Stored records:
= = = = = = =
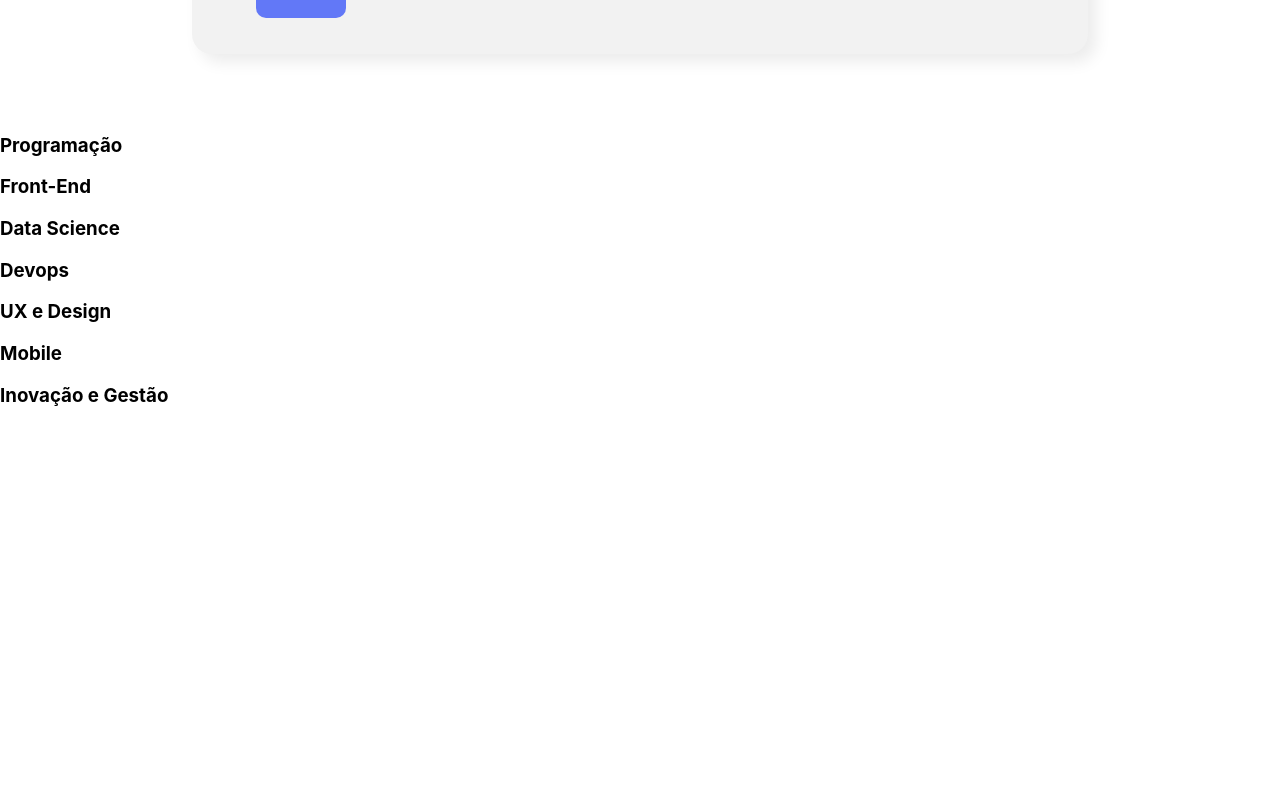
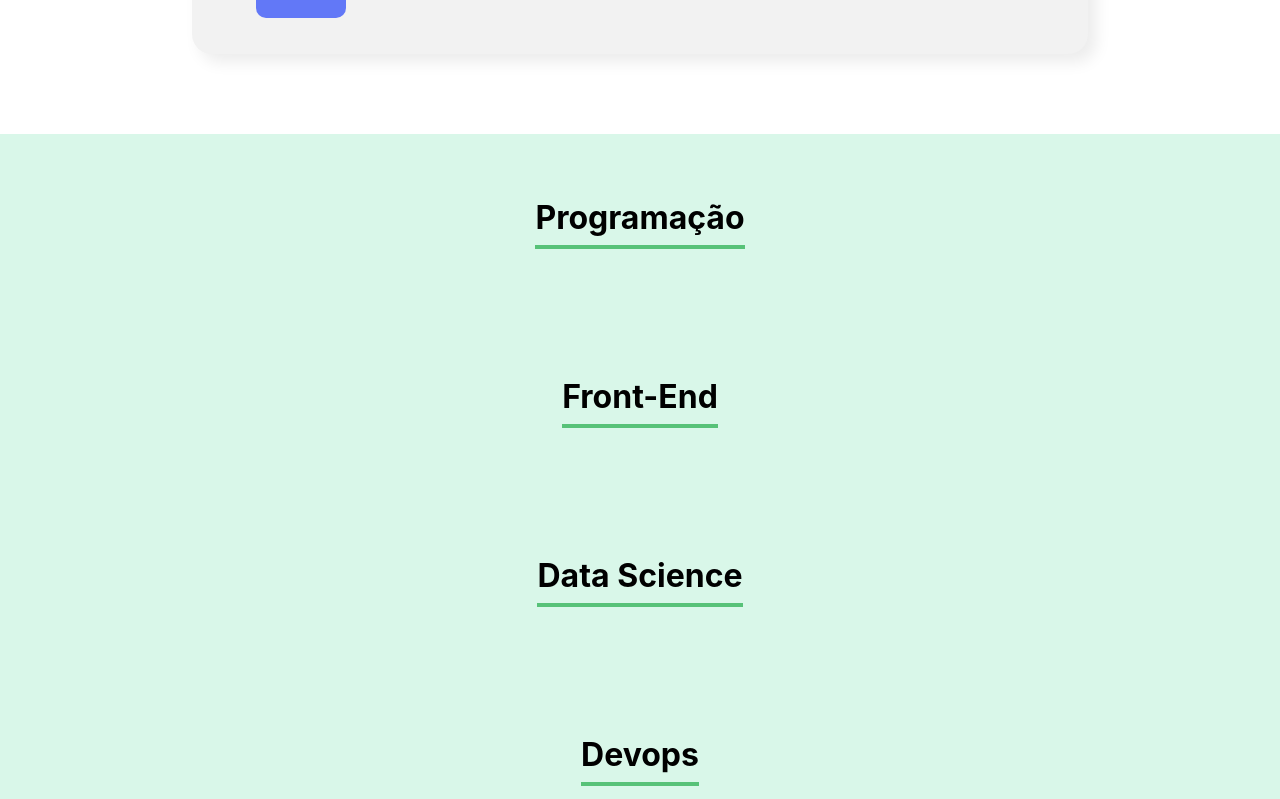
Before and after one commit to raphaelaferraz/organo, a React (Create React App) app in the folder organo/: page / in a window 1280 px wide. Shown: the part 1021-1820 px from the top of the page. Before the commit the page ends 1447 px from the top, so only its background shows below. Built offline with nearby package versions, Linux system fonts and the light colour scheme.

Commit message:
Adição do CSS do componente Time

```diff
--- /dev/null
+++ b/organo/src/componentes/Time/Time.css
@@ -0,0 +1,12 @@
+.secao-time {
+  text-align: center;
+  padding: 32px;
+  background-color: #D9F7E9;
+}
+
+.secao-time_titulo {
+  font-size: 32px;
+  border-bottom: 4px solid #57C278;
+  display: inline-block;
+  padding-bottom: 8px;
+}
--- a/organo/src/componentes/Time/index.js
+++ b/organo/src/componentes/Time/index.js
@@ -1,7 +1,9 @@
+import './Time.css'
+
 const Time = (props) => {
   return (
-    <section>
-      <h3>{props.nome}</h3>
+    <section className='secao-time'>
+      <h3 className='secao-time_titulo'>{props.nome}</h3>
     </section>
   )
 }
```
= = = = = = =
Note every line of the records that holds the word "secao", and copy it.

Solution for this task:
+.secao-time {
+.secao-time_titulo {
+    <section className='secao-time'>
+      <h3 className='secao-time_titulo'>{props.nome}</h3>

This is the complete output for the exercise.